What the task asks ::
Show every line of the data that includes the word "logic".

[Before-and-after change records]
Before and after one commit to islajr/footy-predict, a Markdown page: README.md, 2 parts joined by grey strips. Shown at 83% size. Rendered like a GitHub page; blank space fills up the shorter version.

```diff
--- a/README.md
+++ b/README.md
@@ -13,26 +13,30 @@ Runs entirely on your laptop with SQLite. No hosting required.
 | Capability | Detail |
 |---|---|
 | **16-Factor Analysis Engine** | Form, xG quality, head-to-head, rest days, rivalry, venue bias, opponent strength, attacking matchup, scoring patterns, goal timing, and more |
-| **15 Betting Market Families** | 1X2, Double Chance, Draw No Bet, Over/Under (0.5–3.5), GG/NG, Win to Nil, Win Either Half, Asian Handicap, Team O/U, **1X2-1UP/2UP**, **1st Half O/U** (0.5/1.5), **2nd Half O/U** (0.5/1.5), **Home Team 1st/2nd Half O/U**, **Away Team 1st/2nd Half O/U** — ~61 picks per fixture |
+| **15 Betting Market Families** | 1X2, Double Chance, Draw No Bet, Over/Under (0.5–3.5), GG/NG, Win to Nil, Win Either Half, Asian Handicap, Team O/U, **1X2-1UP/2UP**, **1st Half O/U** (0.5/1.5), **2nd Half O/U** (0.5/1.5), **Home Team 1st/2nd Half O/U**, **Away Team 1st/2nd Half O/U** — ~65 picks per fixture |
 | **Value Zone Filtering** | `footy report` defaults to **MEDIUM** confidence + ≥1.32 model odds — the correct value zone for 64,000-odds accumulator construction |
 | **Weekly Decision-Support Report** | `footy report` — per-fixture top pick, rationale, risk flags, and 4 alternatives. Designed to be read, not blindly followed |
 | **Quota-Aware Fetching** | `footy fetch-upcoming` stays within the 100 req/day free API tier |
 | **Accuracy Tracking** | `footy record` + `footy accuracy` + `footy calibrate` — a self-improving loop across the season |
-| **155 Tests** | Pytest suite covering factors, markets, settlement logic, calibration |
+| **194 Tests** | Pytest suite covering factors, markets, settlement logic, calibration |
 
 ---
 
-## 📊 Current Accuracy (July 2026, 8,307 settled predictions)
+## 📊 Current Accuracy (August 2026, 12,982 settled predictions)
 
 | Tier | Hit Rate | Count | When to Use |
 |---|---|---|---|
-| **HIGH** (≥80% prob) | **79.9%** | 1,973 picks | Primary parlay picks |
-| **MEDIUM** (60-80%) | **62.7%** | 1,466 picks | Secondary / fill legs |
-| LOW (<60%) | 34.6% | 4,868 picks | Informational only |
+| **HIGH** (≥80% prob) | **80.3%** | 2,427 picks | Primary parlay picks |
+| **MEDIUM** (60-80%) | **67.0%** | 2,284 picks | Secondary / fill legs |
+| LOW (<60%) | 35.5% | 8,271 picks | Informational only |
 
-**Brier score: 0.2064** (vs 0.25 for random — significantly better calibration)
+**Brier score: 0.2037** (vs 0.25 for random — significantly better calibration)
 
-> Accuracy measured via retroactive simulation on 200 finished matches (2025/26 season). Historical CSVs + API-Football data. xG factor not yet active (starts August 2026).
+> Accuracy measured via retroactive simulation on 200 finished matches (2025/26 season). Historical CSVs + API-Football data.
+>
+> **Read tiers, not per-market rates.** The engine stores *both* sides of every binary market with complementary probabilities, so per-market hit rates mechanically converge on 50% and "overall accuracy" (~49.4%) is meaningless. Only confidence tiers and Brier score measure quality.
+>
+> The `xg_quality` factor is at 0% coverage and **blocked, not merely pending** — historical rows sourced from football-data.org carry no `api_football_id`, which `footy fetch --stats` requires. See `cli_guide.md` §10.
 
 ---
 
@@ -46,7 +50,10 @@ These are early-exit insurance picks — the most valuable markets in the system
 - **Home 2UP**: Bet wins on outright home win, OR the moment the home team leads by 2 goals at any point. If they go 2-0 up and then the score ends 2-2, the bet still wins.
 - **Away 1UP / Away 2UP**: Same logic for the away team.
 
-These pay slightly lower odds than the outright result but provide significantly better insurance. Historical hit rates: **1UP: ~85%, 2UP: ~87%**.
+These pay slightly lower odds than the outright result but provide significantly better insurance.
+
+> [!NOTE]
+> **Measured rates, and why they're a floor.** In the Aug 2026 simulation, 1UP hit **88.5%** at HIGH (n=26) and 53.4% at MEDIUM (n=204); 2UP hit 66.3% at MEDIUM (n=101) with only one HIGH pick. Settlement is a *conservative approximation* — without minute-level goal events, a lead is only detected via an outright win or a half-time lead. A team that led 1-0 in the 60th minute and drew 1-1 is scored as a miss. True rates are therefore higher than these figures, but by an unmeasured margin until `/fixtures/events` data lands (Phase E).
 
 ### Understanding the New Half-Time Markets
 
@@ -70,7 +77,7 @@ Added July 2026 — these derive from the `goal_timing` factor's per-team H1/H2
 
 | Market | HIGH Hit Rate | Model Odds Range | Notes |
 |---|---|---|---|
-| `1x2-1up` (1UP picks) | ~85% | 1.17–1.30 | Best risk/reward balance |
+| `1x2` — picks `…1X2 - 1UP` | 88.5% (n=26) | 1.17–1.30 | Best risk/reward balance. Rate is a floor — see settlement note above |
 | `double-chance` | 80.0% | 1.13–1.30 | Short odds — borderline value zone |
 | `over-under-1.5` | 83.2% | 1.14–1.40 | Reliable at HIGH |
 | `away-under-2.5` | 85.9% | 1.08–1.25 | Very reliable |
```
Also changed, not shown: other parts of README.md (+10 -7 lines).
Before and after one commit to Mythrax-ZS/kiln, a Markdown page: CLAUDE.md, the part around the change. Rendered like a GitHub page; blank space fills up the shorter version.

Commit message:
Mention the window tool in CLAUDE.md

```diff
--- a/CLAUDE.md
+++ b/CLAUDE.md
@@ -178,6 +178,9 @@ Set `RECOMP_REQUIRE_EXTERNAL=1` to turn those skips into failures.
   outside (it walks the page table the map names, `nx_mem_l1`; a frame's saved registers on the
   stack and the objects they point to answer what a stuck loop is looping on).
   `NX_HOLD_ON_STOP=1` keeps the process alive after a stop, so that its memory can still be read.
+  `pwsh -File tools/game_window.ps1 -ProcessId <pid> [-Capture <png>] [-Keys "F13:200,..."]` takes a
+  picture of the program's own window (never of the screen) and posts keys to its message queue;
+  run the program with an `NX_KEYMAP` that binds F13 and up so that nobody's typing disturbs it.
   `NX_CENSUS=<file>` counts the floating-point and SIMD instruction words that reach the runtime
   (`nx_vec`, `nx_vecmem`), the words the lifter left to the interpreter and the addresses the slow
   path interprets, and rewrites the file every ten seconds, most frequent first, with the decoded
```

Finished task ::
-| **155 Tests** | Pytest suite covering factors, markets, settlement logic, calibration |
+| **194 Tests** | Pytest suite covering factors, markets, settlement logic, calibration |
 - **Away 1UP / Away 2UP**: Same logic for the away team.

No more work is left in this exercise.